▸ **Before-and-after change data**
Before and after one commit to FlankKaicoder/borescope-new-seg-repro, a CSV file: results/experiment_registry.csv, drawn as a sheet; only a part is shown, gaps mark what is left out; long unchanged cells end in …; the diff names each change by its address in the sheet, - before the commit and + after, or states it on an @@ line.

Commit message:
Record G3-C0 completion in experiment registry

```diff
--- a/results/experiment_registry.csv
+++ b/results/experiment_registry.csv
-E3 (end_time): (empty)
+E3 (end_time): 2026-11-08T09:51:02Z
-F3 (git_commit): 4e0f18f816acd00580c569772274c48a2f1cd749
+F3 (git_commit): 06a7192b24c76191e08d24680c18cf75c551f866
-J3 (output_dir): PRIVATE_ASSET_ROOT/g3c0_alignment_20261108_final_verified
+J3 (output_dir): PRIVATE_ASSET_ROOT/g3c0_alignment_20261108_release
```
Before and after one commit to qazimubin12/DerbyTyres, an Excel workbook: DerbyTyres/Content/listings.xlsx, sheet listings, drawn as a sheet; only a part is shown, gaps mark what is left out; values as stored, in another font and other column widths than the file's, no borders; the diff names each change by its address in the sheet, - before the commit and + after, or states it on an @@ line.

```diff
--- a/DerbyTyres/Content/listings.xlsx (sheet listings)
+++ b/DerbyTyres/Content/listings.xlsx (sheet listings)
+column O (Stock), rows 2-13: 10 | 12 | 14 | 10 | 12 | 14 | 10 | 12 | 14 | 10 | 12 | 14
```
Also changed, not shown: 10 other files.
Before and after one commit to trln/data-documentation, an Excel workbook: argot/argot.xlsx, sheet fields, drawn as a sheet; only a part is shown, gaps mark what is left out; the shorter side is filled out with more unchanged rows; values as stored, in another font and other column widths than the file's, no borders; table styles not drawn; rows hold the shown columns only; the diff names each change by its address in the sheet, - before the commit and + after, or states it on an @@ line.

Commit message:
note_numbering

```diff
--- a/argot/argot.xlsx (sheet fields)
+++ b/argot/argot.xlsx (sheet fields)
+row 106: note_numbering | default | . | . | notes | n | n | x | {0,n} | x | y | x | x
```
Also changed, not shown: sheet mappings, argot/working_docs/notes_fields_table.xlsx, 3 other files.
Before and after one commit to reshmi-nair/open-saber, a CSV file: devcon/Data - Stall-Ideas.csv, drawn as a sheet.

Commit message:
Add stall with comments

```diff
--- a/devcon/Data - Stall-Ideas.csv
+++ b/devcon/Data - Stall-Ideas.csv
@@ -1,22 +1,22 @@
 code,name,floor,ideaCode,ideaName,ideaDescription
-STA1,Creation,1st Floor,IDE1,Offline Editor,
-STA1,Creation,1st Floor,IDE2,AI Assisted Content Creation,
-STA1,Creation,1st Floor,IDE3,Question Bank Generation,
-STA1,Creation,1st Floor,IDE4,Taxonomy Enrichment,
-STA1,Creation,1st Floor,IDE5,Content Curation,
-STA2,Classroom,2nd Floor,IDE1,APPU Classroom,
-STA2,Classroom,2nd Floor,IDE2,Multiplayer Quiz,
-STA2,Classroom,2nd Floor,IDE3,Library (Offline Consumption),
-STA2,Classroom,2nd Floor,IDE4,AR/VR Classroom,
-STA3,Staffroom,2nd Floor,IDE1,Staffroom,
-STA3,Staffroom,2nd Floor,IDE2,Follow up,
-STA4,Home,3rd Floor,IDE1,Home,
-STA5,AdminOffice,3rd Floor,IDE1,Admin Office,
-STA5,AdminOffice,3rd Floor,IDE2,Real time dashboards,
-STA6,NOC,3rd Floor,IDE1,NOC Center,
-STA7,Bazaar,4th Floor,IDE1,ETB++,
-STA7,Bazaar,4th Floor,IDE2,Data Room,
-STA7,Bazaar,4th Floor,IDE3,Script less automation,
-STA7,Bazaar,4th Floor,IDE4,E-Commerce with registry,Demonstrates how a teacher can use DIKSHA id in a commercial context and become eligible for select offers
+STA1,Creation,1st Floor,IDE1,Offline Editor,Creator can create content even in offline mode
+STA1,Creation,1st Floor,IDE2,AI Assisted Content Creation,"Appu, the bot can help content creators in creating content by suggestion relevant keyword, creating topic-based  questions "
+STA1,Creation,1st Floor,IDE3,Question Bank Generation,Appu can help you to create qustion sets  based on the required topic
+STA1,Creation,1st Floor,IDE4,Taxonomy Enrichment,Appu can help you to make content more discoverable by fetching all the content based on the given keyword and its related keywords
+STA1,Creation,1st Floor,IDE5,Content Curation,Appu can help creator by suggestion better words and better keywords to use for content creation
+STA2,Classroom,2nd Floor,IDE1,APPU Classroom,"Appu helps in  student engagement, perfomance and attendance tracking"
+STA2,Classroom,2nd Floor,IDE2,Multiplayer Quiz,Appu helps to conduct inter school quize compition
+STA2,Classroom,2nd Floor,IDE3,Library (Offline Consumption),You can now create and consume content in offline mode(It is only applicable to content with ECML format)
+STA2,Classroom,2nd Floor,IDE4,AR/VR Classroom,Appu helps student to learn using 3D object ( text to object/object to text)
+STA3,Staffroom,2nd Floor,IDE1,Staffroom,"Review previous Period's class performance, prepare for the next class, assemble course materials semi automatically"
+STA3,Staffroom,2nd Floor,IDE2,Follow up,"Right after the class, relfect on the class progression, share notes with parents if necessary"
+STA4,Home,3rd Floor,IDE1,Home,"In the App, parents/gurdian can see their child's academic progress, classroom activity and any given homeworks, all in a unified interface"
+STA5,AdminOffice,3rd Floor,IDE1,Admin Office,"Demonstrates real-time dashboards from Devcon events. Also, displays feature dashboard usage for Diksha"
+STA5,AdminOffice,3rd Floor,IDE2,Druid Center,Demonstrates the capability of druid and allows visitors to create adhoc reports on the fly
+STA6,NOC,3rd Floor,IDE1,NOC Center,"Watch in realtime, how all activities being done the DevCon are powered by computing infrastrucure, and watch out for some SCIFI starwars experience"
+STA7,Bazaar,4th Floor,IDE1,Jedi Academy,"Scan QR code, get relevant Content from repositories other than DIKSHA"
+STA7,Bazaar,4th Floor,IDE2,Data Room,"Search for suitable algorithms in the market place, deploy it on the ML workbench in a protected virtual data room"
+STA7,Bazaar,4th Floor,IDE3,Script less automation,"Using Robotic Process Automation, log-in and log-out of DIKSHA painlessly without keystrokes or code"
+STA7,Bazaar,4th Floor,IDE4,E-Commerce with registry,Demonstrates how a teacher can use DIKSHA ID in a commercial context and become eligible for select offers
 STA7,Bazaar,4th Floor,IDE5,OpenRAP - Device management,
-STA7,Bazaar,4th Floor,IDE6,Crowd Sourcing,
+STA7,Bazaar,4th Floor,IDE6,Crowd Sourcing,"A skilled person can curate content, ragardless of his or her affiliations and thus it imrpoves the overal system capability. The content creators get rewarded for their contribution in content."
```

▸ **YOUR INSTRUCTIONS**
Whenever the word "argot" shows up in a line above, copy that line.

▸ **SOLUTION BELOW**
Before and after one commit to trln/data-documentation, an Excel workbook: argot/argot.xlsx, sheet fields, drawn as a sheet; only a part is shown, gaps mark what is left out; the shorter side is filled out with more unchanged rows; values as stored, in another font and other column widths than the file's, no borders; table styles not drawn; rows hold the shown columns only; the diff names each change by its address in the sheet, - before the commit and + after, or states it on an @@ line.
--- a/argot/argot.xlsx (sheet fields)
+++ b/argot/argot.xlsx (sheet fields)
Also changed, not shown: sheet mappings, argot/working_docs/notes_fields_table.xlsx, 3 other files.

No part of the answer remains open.